Probing the Neural substrates of Bulimia Nervosa
2020 Award: $39,065
This study will use MRI technology to follow how ovarian hormones affect symptoms of bulimia such as binge eating.
Need/Problem: Bulimia nervosa is an eating disorder that afflicts approximately 3% of individuals and is associated with a number of negative consequences. There is also a disconnect between the burden of bulimia nervosa and the availability of effective treatments. Our limited understanding of what causes bulimia nervosa is hindering progress on the development of new treatments.
Grant Summary: We will study if activity in the brain changes when exposed to different reproductive hormones, such as estrogen and progesterone, in women with bulimia nervosa.
Goals and Projected Outcomes: Having a better understanding of what causes bulimia nervosa may lead to the development of targeted treatments with better effectiveness than those currently available. Improved treatments may ultimately reduce the burden and mortality associated with bulimia nervosa.
Jessica Baker, PhD
Crystal Schiller, PhD
Grant Details: Brain imaging studies suggest that women with bulimia nervosa may exhibit differences in brain activity when presented with a reward compared with women without bulimia nervosa. How the brain responds to rewards changes in a predictable pattern over the course of the menstrual cycle, but it is unknown whether the brain’s response to reward during different reproductive hormonal milieus causes changes to eating behaviors in women with bulimia nervosa. In this proposal, we will compare brain activity in response to reward in women with bulimia nervosa who are participating in a separate research study examining the direct effect of reproductive hormones on eating behaviors. As part of this separate study, women will take hormone medications in order to change their estrogen and progesterone levels. The current study allows us to add a neuroimaging component, which will address whether brain activity changes occur during hormone administration.

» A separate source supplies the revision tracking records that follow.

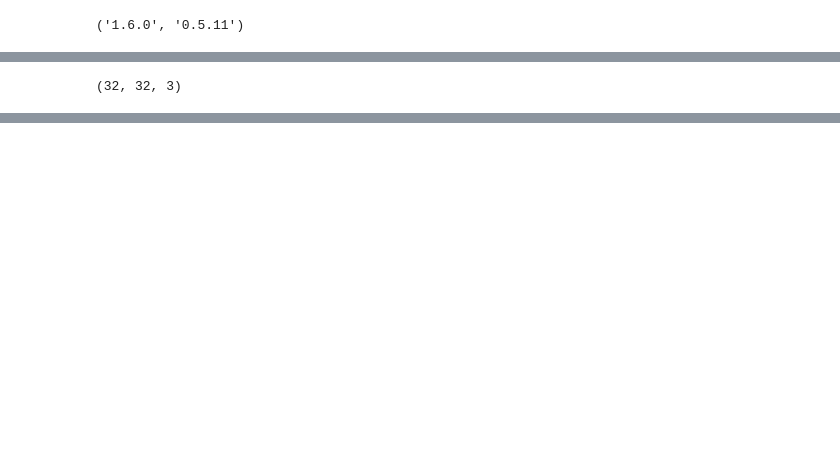
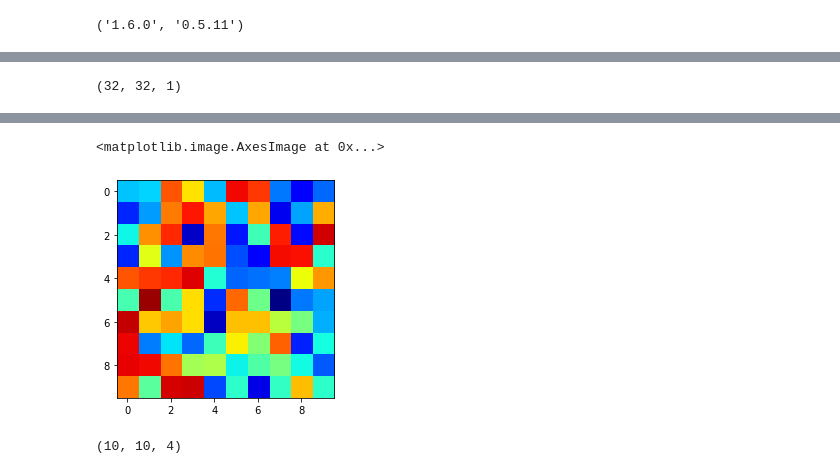
Before and after one commit to ichko/ml-playground, a Jupyter notebook: nca/emergent-nca-in-noisy-cannel-message-passing.ipynb, the cells around one changed output, grey strips where cells are left out. Cells and saved outputs as stored; diff of their text form; code cells hidden in the pictures; blank space fills up the shorter version.

Commit message:
Expermient with single channel output

```diff
--- a/nca/emergent-nca-in-noisy-cannel-message-passing.ipynb
+++ b/nca/emergent-nca-in-noisy-cannel-message-passing.ipynb
@@ -48,27 +48,30 @@ Clipping input data to the valid range for imshow with RGB data ([0..1] for floa
 # %%
 msg_size = 16
 ca_depth = 32
+image_channels = 1
 
 encoder = src.CAEncoder(num_chanels=ca_depth)
-decoder = src.Decoder(output_size=msg_size)
+decoder = src.Decoder(in_channels=image_channels, output_size=msg_size)
 
 noisy_channel = src.NoisyChannel(
     msg_size=msg_size,
     seed_shape=[ca_depth, 32, 32],
     encoder=encoder,
     decoder=decoder,
-    noise=noise
+    noise=noise,
+    num_decode_channels=image_channels,
+
 ).to('cuda')
 
 log_loss = []
 
 out = noisy_channel.forward(bs=1, steps=100)
-out = out[:,-1,:3,:,:]
+out = out[:,-1,:1,:,:]
 out = out.ez.hwc.np[0]
 # plt.imshow(out)
 out.shape
 # %% [output]
-(32, 32, 3)
+(32, 32, 1)
 # %%
 vid = src.generate_video(noisy_channel)
 vid
@@ -101,0 +110,11 @@ for i in tq:
+# %%
+x = np.random.rand(10, 10)
+x = cm.jet(x)
+plt.imshow(x)
+# %% [output]
+<matplotlib.image.AxesImage at 0x...>
+[figure, added]
+# %%
+x.shape
+# %% [output]
+(10, 10, 4)
```
Also changed, not shown: parts of 3 cells of this notebook.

Unraveling how reproductive hormones impact brain activity in women with bulimia nervosa and whether this, in turn, causes changes in eating behaviors, may lead to the development of novel and targeted treatments for bulimia nervosa in the future.